Exercise aim: Down to the final line, reproduce the entries that follow exactly.

——

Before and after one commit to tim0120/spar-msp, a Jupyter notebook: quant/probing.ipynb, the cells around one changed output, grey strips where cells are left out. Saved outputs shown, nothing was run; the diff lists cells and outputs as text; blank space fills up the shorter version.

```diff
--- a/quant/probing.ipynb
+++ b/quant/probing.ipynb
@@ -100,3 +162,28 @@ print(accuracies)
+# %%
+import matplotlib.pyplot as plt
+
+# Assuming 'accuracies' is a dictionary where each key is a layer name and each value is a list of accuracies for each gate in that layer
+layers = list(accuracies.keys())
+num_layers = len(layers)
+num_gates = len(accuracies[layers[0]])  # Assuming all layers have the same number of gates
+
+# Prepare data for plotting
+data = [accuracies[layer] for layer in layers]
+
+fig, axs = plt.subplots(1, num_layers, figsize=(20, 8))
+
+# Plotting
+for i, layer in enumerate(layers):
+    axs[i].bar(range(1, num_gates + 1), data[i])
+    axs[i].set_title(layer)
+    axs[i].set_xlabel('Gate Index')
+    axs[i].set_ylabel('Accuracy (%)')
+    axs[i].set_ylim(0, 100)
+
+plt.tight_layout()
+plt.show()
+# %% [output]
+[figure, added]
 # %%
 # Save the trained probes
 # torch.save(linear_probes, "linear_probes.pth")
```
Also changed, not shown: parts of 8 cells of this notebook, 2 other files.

——

The answer:
Before and after one commit to tim0120/spar-msp, a Jupyter notebook: quant/probing.ipynb, the cells around one changed output, grey strips where cells are left out. Saved outputs shown, nothing was run; the diff lists cells and outputs as text; blank space fills up the shorter version.

```diff
--- a/quant/probing.ipynb
+++ b/quant/probing.ipynb
@@ -100,3 +162,28 @@ print(accuracies)
+# %%
+import matplotlib.pyplot as plt
+
+# Assuming 'accuracies' is a dictionary where each key is a layer name and each value is a list of accuracies for each gate in that layer
+layers = list(accuracies.keys())
+num_layers = len(layers)
+num_gates = len(accuracies[layers[0]])  # Assuming all layers have the same number of gates
+
+# Prepare data for plotting
+data = [accuracies[layer] for layer in layers]
+
+fig, axs = plt.subplots(1, num_layers, figsize=(20, 8))
+
+# Plotting
+for i, layer in enumerate(layers):
+    axs[i].bar(range(1, num_gates + 1), data[i])
+    axs[i].set_title(layer)
+    axs[i].set_xlabel('Gate Index')
+    axs[i].set_ylabel('Accuracy (%)')
+    axs[i].set_ylim(0, 100)
+
+plt.tight_layout()
+plt.show()
+# %% [output]
+[figure, added]
 # %%
 # Save the trained probes
 # torch.save(linear_probes, "linear_probes.pth")
```
Also changed, not shown: parts of 8 cells of this notebook, 2 other files.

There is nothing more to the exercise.